- **Available data**
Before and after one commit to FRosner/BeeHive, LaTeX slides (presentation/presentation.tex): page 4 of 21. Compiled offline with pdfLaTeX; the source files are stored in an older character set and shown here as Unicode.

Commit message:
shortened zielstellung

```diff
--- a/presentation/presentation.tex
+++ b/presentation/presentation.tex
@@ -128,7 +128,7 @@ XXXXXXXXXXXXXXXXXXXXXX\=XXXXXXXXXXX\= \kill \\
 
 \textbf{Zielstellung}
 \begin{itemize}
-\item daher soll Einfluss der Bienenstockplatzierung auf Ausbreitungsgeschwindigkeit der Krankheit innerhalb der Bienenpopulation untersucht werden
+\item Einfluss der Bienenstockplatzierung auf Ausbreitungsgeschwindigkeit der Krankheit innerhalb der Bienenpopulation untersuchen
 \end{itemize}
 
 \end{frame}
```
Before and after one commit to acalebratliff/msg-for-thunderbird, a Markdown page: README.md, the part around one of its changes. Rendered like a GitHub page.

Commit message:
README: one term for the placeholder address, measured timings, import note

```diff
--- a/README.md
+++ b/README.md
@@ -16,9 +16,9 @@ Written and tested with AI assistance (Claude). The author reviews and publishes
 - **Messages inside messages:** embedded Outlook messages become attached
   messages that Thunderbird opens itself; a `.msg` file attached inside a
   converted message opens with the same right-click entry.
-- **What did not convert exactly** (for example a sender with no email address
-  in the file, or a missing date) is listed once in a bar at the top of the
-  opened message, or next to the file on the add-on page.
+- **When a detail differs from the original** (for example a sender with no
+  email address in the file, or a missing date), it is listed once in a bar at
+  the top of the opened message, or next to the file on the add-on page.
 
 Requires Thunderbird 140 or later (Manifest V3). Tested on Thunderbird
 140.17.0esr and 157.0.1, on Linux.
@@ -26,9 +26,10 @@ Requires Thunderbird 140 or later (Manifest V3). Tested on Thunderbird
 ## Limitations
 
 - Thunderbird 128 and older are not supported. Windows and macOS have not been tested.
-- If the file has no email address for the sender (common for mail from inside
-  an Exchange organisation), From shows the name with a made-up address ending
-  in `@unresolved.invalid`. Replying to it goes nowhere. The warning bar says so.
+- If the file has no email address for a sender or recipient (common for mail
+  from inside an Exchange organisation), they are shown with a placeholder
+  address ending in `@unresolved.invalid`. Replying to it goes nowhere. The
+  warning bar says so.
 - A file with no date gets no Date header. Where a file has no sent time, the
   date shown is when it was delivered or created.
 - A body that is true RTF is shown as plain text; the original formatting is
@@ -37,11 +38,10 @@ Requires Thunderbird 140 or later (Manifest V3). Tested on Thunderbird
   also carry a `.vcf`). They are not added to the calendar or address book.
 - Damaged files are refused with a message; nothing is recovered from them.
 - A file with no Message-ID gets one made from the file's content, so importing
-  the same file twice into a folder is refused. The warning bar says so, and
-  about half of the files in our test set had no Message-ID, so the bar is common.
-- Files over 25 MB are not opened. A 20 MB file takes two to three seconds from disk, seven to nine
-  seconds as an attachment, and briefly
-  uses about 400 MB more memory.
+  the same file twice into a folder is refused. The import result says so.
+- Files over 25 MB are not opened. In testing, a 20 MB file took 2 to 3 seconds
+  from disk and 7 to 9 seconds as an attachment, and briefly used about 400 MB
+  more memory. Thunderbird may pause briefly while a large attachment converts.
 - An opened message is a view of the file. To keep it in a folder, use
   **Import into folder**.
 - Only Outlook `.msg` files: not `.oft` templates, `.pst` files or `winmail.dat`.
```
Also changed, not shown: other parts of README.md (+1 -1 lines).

- **Task brief**
The string "address" may appear on lines of the data above; give the number of those lines and nothing more.

- **Answer below**
8